--- EXCERPTED DATA Enclosed Below ---
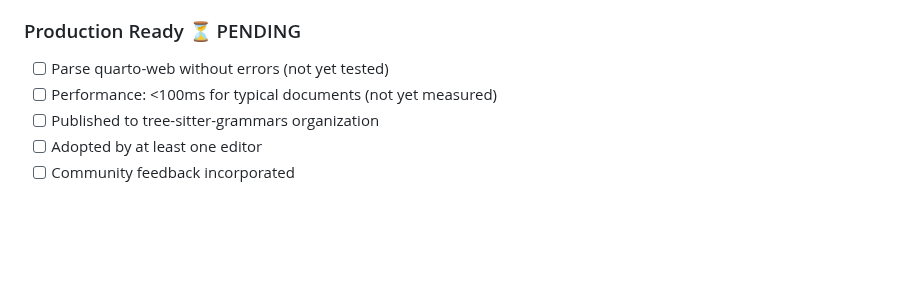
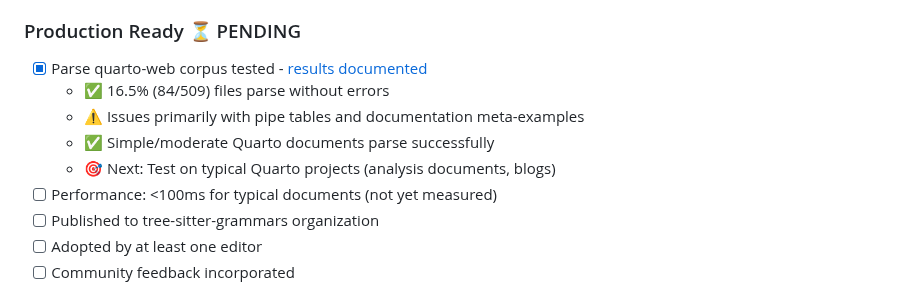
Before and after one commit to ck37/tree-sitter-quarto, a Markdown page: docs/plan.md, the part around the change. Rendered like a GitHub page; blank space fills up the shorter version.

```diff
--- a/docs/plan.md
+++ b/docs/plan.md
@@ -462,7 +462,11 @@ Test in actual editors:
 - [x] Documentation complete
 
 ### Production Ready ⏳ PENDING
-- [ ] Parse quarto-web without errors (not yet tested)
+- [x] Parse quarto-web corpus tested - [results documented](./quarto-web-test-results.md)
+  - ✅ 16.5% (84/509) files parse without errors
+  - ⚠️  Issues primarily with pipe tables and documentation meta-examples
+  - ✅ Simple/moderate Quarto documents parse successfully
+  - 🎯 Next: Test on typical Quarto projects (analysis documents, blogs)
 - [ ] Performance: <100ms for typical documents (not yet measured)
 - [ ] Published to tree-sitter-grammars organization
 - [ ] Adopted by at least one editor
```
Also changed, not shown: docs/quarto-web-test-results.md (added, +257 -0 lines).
--- End of Enclosed EXCERPTED DATA ---
--- EXCERPTED DATA Enclosed Below ---
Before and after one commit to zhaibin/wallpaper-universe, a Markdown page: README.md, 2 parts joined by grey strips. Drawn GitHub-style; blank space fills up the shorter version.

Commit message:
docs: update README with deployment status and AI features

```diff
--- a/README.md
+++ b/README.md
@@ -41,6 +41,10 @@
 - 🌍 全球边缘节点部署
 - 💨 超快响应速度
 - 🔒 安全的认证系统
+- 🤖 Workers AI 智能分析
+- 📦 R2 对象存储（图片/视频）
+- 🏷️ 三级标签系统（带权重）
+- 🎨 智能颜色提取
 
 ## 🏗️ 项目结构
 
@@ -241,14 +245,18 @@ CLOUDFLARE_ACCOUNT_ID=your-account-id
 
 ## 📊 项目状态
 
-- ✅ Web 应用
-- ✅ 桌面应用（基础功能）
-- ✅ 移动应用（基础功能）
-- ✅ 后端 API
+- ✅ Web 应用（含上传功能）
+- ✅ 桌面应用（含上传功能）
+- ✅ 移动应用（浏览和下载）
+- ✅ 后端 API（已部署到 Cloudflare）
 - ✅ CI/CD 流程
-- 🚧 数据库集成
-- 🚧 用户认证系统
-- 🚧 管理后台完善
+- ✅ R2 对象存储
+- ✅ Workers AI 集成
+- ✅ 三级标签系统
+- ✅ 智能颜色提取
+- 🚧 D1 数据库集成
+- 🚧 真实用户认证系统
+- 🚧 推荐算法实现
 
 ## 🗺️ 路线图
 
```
--- End of Enclosed EXCERPTED DATA ---
PROBLEM TO WORK ON:
When a line above includes the word "tested", please list that line.

SOLUTION:
-- [ ] Parse quarto-web without errors (not yet tested)
+- [x] Parse quarto-web corpus tested - [results documented](./quarto-web-test-results.md)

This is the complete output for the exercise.